### WHAT THE TASK REQUIRES
Across the records that follow, determine how many lines contain "const" and give only the resulting number.

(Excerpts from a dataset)
Content starts
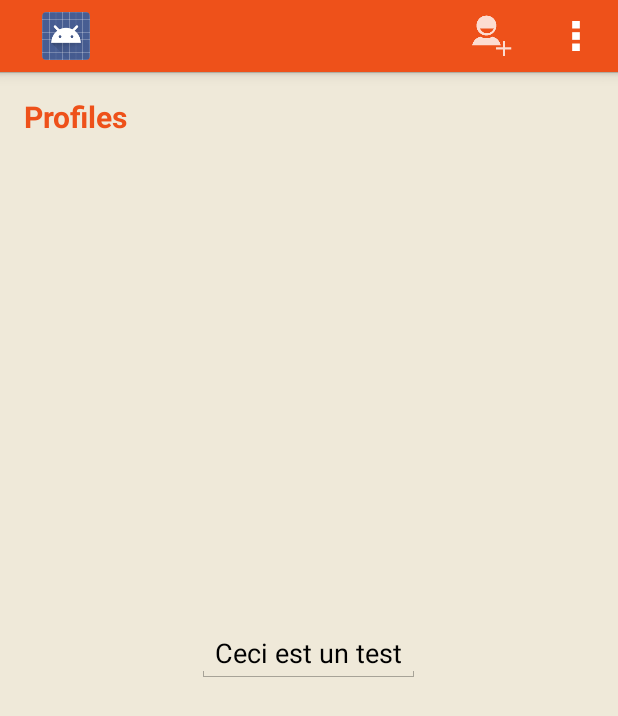
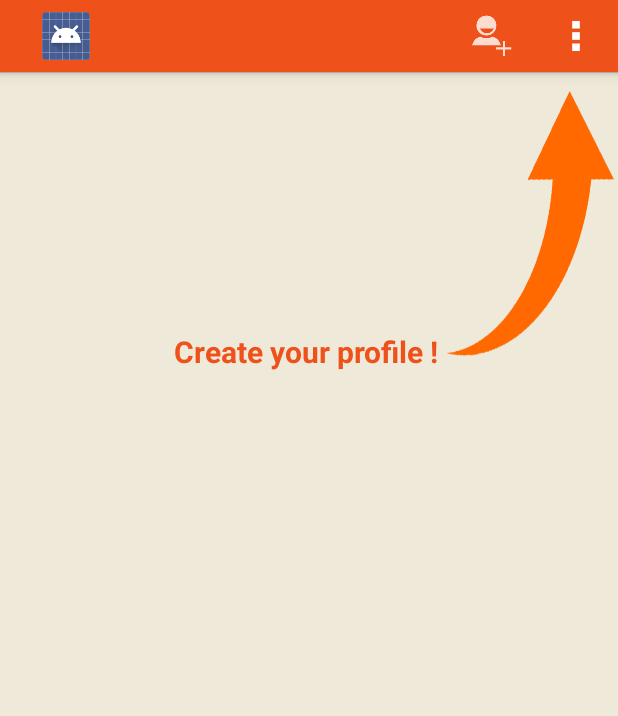
Before and after one commit to clvacher/SMXL, an Android app: the screen it shows after launch (ProfilActivity), on a phone screen of 412 x 824 dp. Shown: the top 716 px of the screen. Run offline under Robolectric (Android 15) with nearby library versions, the light colour scheme and no system bars; our stand-ins replace Picasso; libraries missing offline, so code that uses them is left out: com.makeramen; pictures from the network do not load; 2 statements that could not run were skipped.

Commit message:
Ajout de la fleche quand il n'y a pas de profil, changement de la valeur du string, et suppression

```diff
--- a/app/src/main/java/com/aerolitec/SMXL/ui/activity/ProfilActivity.java
+++ b/app/src/main/java/com/aerolitec/SMXL/ui/activity/ProfilActivity.java
@@ -16,7 +16,6 @@ import com.aerolitec.SMXL.tools.services.OnProfileSelected;
 import com.aerolitec.SMXL.tools.services.SizeGuideDataBase;
 import com.aerolitec.SMXL.ui.SMXL;
 import com.aerolitec.SMXL.ui.adapter.ProfileItem;
-import com.aerolitec.SMXL.ui.fragment.NoUsersFragment;
 import com.aerolitec.SMXL.ui.fragment.ProfilesFragment;
 
 import java.io.File;
--- a/app/src/main/java/com/aerolitec/SMXL/ui/fragment/ProfilesFragment.java
+++ b/app/src/main/java/com/aerolitec/SMXL/ui/fragment/ProfilesFragment.java
@@ -144,7 +144,8 @@ public class ProfilesFragment extends Fragment implements ConfirmDialogFragment.
         }
         else{
             (view.findViewById(R.id.listViewProfiles)).setVisibility(View.INVISIBLE);
-            (view.findViewById(R.id.TextNoProfile)).setVisibility(View.VISIBLE);
+            (view.findViewById(R.id.title)).setVisibility(View.INVISIBLE);
+            (view.findViewById(R.id.NoProfileLayout)).setVisibility(View.VISIBLE);
         }
     }
 
--- a/app/src/main/res/layout/fragment_profiles.xml
+++ b/app/src/main/res/layout/fragment_profiles.xml
@@ -45,15 +45,31 @@
         android:horizontalSpacing="10dp"
         android:layout_below="@+id/title"
         android:layout_centerHorizontal="true" />
+    <RelativeLayout
+        android:id="@+id/NoProfileLayout"
+        android:layout_width="match_parent"
+        android:layout_height="match_parent"
+        android:visibility="invisible">
+        <TextView
+            android:layout_width="wrap_content"
+            android:layout_height="wrap_content"
+            android:text="@string/no_user"
+            android:layout_alignBottom="@+id/arrow"
+            android:layout_toLeftOf="@+id/arrow"
+            android:layout_toStartOf="@+id/arrow"
+            android:textColor="@color/SectionTitle"
+            android:textSize="@dimen/section_text_size"
+            android:textStyle="bold"/>
 
-    <EditText
-        android:layout_width="wrap_content"
-        android:layout_height="wrap_content"
-        android:id="@+id/TextNoProfile"
-        android:visibility="invisible"
-        android:layout_centerVertical="true"
-        android:layout_centerHorizontal="true"
-        android:text="Ceci est un test" />
+        <ImageView
+            android:layout_width="120dp"
+            android:layout_height="200dp"
+            android:layout_alignParentTop="true"
+            android:layout_alignParentRight="true"
+            android:layout_alignParentEnd="true"
+            android:src="@drawable/new_profile_arrow"
+            android:id="@+id/arrow" />
+    </RelativeLayout>
     <!--
         <ListView
             android:id="@+id/listViewProfiles"
--- a/app/src/main/res/values/strings.xml
+++ b/app/src/main/res/values/strings.xml
@@ -82,6 +82,8 @@
     <string name="my_clothes">My clothes</string>
     <string name="title_activity_display_garment">My garment</string>
     <string name="remove_garment">Delete this garment ?</string>
+
+
     <string name="no_user">Create your profile !</string>
     <string name="notes">Notes</string>
     <string name="buttonValidation">Validate</string>
```
Also changed, not shown: app/src/main/java/com/aerolitec/SMXL/ui/fragment/NoUsersFragment.java (deleted, +0 -81 lines), app/src/main/res/layout/fragment_no_users.xml (deleted, +0 -23 lines), app/src/main/res/drawable/new_profile_arrow.png (added), 1 other file.
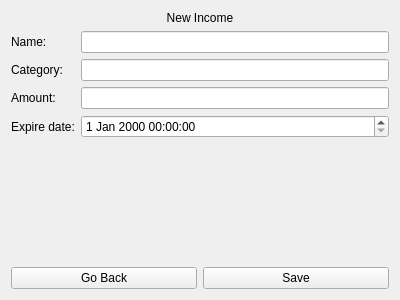
Above: src/Client/View/MainPage/Income/IncomeCreateSubPage/IncomeCreateSubPage.ui from iodream/Spend-Note before the change. Below: the same form after it.
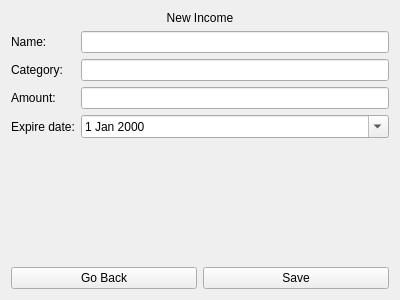
That is the form after the change.

Commit message: changed datetimeedit to dateedit + implemented set of current time

Patch:
```diff
--- a/src/Client/View/MainPage/Income/IncomeCreateSubPage/IncomeCreateSubPage.ui
+++ b/src/Client/View/MainPage/Income/IncomeCreateSubPage/IncomeCreateSubPage.ui
@@ -64,7 +64,11 @@
       </widget>
      </item>
      <item row="3" column="1">
-      <widget class="QDateTimeEdit" name="dateTimeEdit"/>
+      <widget class="QDateEdit" name="ExpirationDateEdit">
+       <property name="calendarPopup">
+        <bool>true</bool>
+       </property>
+      </widget>
      </item>
     </layout>
    </item>
```
The commit also changes 3 other files.
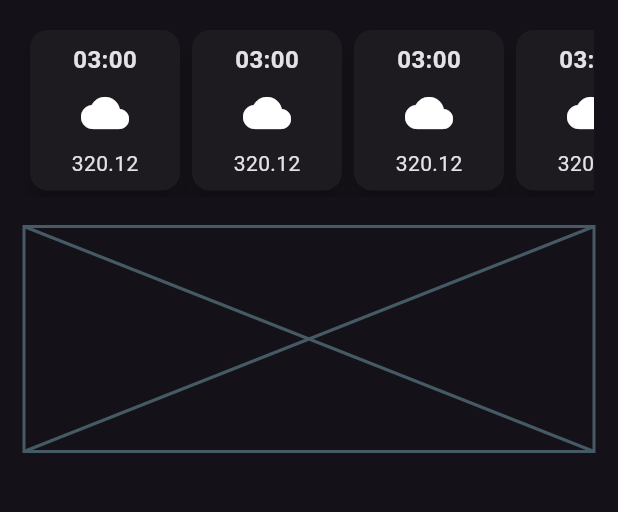
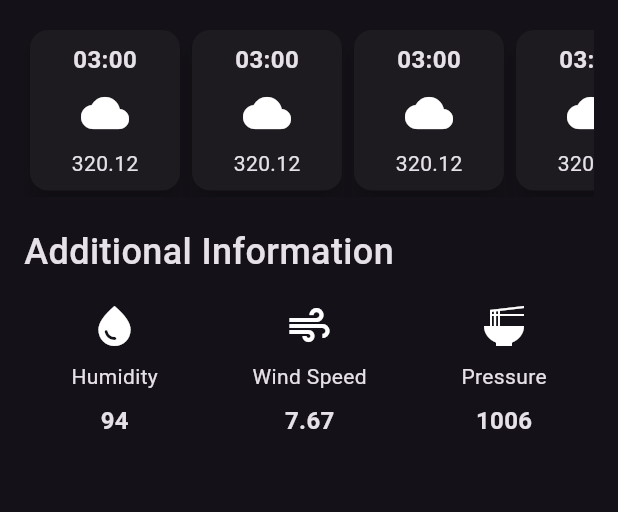
Before and after one commit to Pro-Phoenix09/WeatherApp, a Flutter app: the screen it shows after launch, on a phone screen of 412 x 824 dp, the part 501-1013 px from its top. Run offline on Flutter 3.47's test engine with Material 3 defaults, Android fonts, the phone set to English and light mode, and no system bars.

Commit message:
ui done almost

```diff
--- /dev/null
+++ b/weather_app/lib/additional_info_widget.dart
@@ -0,0 +1,33 @@
+import 'package:flutter/material.dart';
+
+class AdditionalInfoWidget extends StatelessWidget {
+  final IconData icon;
+  final String label;
+  final String value;
+
+  const AdditionalInfoWidget({
+    super.key,
+    required this.icon,
+    required this.label,
+    required this.value,
+  });
+
+  @override
+  Widget build(BuildContext context) {
+    return Column(
+      children: [
+        Icon(icon, size: 32),
+        SizedBox(height: 8),
+        Text(label),
+        SizedBox(height: 8),
+        Text(
+          value,
+          style: TextStyle(
+            fontWeight: FontWeight.bold,
+            fontSize: 16,
+          ),
+        ),
+      ],
+    );
+  }
+}
--- /dev/null
+++ b/weather_app/lib/hourly_forecast_item.dart
@@ -0,0 +1,34 @@
+import 'package:flutter/material.dart';
+
+class HourlyForecastItem extends StatelessWidget {
+  const HourlyForecastItem({super.key});
+
+  @override
+  Widget build(BuildContext context) {
+    return Card(
+      elevation: 6,
+      // shape: RoundedRectangleBorder(borderRadius: BorderRadius.circular(12)),
+      child: Container(
+        width: 100,
+        padding: EdgeInsets.all(8.0),
+        decoration: BoxDecoration(borderRadius: BorderRadius.circular(12)),
+        child: const Column(
+          children: [
+            Text(
+              '03:00',
+              style: TextStyle(fontSize: 16, fontWeight: FontWeight.bold),
+            ),
+
+            SizedBox(height: 8),
+
+            Icon(Icons.cloud, size: 32),
+
+            SizedBox(height: 8),
+
+            Text('320.12'),
+          ],
+        ),
+      ),
+    );
+  }
+}
--- a/weather_app/lib/weather_screen.dart
+++ b/weather_app/lib/weather_screen.dart
@@ -1,6 +1,8 @@
 import 'dart:ui';
 
 import 'package:flutter/material.dart';
+import 'package:weather_app/additional_info_widget.dart';
+import 'package:weather_app/hourly_forecast_item.dart';
 
 class WeatherScreen extends StatelessWidget {
   const WeatherScreen({super.key});
@@ -12,14 +14,9 @@ class WeatherScreen extends StatelessWidget {
         centerTitle: true,
         title: Text(
           'Weather App',
-          style: TextStyle(
-            fontWeight: FontWeight.w600,
-            fontSize: 24,
-          ),
+          style: TextStyle(fontWeight: FontWeight.w600, fontSize: 24),
         ),
-        actions: [
-          IconButton(onPressed: () {}, icon: Icon(Icons.refresh)),
-        ],
+        actions: [IconButton(onPressed: () {}, icon: Icon(Icons.refresh))],
       ),
 
       body: Padding(
@@ -33,7 +30,7 @@ class WeatherScreen extends StatelessWidget {
               child: Card(
                 elevation: 10,
                 shape: RoundedRectangleBorder(
-                  borderRadius: BorderRadius.circular(16)
+                  borderRadius: BorderRadius.circular(16),
                 ),
                 child: ClipRRect(
                   borderRadius: BorderRadius.circular(16),
@@ -51,13 +48,13 @@ class WeatherScreen extends StatelessWidget {
                             ),
                           ),
 
-                          SizedBox(height: 16,),
+                          SizedBox(height: 16),
 
-                          Icon(Icons.cloud, size: 64,),
+                          Icon(Icons.cloud, size: 64),
 
-                          SizedBox(height: 16,),
+                          SizedBox(height: 16),
 
-                          Text('Rain', style: TextStyle(fontSize: 18),)
+                          Text('Rain', style: TextStyle(fontSize: 18)),
                         ],
                       ),
                     ),
@@ -70,15 +67,12 @@ class WeatherScreen extends StatelessWidget {
 
             Text(
               'Weather Forecast',
-              style: TextStyle(
-                fontSize: 24,
-                fontWeight: FontWeight.w500,
-              ),
+              style: TextStyle(fontSize: 24, fontWeight: FontWeight.w500),
             ),
 
             const SizedBox(height: 16),
             // weather forecast cards
-            SingleChildScrollView(
+            const SingleChildScrollView(
               scrollDirection: Axis.horizontal,
               child: Row(
                 children: [
@@ -93,9 +87,32 @@ class WeatherScreen extends StatelessWidget {
 
             const SizedBox(height: 20),
 
-            // additional info cards
-            const Placeholder(
-              fallbackHeight: 150,
+            Text(
+              'Additional Information',
+              style: TextStyle(fontSize: 24, fontWeight: FontWeight.w500),
+            ),
+
+            SizedBox(height: 16),
+
+            Row(
+              mainAxisAlignment: MainAxisAlignment.spaceAround,
+              children: [
+                AdditionalInfoWidget(
+                  icon: Icons.water_drop,
+                  label: 'Humidity',
+                  value: '94',
+                ),
+                AdditionalInfoWidget(
+                  icon: Icons.air,
+                  label: 'Wind Speed',
+                  value: '7.67',
+                ),
+                AdditionalInfoWidget(
+                  icon: Icons.ramen_dining,
+                  label: 'Pressure',
+                  value: '1006',
+                ),
+              ],
             ),
           ],
         ),
@@ -103,44 +120,3 @@ class WeatherScreen extends StatelessWidget {
     );
   }
 }
-
-
-class HourlyForecastItem extends StatelessWidget {
-  const HourlyForecastItem({super.key});
-
-  @override
-  Widget build(BuildContext context) {
-    return Card(
-      elevation: 6,
-      // shape: RoundedRectangleBorder(borderRadius: BorderRadius.circular(12)),
-      child: Container(
-        width: 100,
-        padding: EdgeInsets.all(8.0),
-        decoration: BoxDecoration(
-          borderRadius: BorderRadius.circular(12),
-        ),
-        child: const Column(
-          children: [
-            Text(
-              '03:00',
-              style: TextStyle(
-                fontSize: 16,
-                fontWeight: FontWeight.bold
-              ),
-            ),
-
-            SizedBox(height: 8),
-
-            Icon(Icons.cloud, size: 32,),
-
-            SizedBox(height: 8),
-
-            Text(
-              '320.12'
-            ),
-          ],
-        ),
-      ),
-    );
-  }
-}
```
Content ends
### ANSWER SPACE
10